My most recent purchase was a vanilla chai tea. It’s a black tea, and I am used to using water to make all my black teas. However, I wanted to create a dupe that New Moon Cafe sells because it was just sublime. So first I made it with 8 oz of water at 100 degrees Celsius, seeped 1 1/2 teaspoons of the vanilla chai in a tea bag for 3 minutes, then added two teaspoons of half and half, two teaspoons of milk, and two teaspoons of sugar. It was good, but it had a watery flavor to it that I didn’t think was right for this particular blend. So I decided to try milk, and this is the dupe I came up with (it is perfect):

  • Boil 16 oz of milk to 100 degrees Celsius (about half will boil out anyway) in a tea kettle
  • While you’re boiling, put 1 1/2 teaspoons of the vanilla chai blend in a tea bag and rest it in your cup.
  • Now pour the milk over the bag and steep for 3 minutes.
  • Once you’re done, still add 2 teaspoons of half and half or 1 teaspoon of whipping cream. Stir.
  • Now add 2 teaspoons of sugar and stir. You can add more if you want a perfect New Moon Cafe dupe (if you’re ever able to go there), but two teaspoons is perfect, in my opinion.
  • Now you can add whip cream and even sprinkle cinnamon on top.
  • And yum! It is amazing. It is bliss.

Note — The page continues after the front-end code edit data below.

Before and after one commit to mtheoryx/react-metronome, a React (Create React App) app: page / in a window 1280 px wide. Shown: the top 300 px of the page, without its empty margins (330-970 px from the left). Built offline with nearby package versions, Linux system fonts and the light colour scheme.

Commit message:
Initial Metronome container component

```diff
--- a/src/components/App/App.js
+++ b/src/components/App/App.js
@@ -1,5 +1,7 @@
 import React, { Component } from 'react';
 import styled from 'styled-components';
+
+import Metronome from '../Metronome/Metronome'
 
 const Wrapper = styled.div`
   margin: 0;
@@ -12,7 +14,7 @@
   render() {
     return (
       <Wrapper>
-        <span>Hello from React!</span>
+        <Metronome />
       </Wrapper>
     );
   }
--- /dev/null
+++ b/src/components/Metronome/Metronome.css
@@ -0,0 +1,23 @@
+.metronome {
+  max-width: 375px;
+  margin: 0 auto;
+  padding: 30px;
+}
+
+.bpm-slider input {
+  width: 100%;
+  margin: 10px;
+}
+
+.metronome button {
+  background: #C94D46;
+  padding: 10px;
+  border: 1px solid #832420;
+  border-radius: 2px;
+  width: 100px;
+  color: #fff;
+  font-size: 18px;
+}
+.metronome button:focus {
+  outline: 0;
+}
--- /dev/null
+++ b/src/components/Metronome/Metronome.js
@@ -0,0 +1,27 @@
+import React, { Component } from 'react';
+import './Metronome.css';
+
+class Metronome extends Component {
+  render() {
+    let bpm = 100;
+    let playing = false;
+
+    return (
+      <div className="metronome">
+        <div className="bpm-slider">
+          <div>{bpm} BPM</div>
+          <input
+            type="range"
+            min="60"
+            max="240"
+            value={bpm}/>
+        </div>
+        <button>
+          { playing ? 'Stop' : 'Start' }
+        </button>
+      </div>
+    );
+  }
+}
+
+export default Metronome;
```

On to writing!

I started a book five years ago that was dubbed The Glorious In-Between, a book about an asexual character (Shailene) who forms a fast friendship with another asexual character (Sean). They had a kind of squish (an aromatic crush) relationship going on. However, the problem with TGIB is that a lot of stuff was happening with my main character, but she wasn’t doing anything herself to progress the story. In fact, it was the secondary character, Sean, doing all of the progressing. Now after a few recent beta reads, I’ve renamed the novel Panic Switch and have given Shailene panic disorder because upon doing research, I don’t think there are really any YA books at all that touch upon panic disorder (if I am wrong, point some out to me because I would LOVE LOVE LOVE to read them). Sure there are books on anxiety, but generalized anxiety disorder and panic disorder are not the same thing. I have been struggling with anxiety and panic attacks myself recently and am currently working on them with my doctor.

So I am re-writing this entire novel where it now centers around Shailene having to cope with this new panic disorder diagnosis while also trying to find closure for her recently deceased twin sister Annabelle who committed suicide. While the scenes are very much the same, the plot is completely different, and I think this time around–I hope–Shailene has much more control of the plot than Sean will.

Now on to All Stars Align. I will admit I am being slow with this one, but I am at least writing it. It is happening. It may not be submitted by the end of this summer (more like the end of this year), but I’m taking my time because I’ve noticed I have partial burnout with this trilogy–I have discovered I am simply not a series writer. Two books and that’s it. That’s why I want to take my time because I don’t want to short readers by getting out a subpar story all for the sake of finishing it before I start physical therapy school.

I also have a little surprise I want to unveil in the future, but first my books (When Stars Die and The Stars Are Infinite) will have to get fixed on Amazon first because the e-books still aren’t up and now the paperbacks supposedly only have a few in stock or are entirely unavailable. Apparently this has been a common complaint amongst the indie community. You can get them on Barnes and Noble though.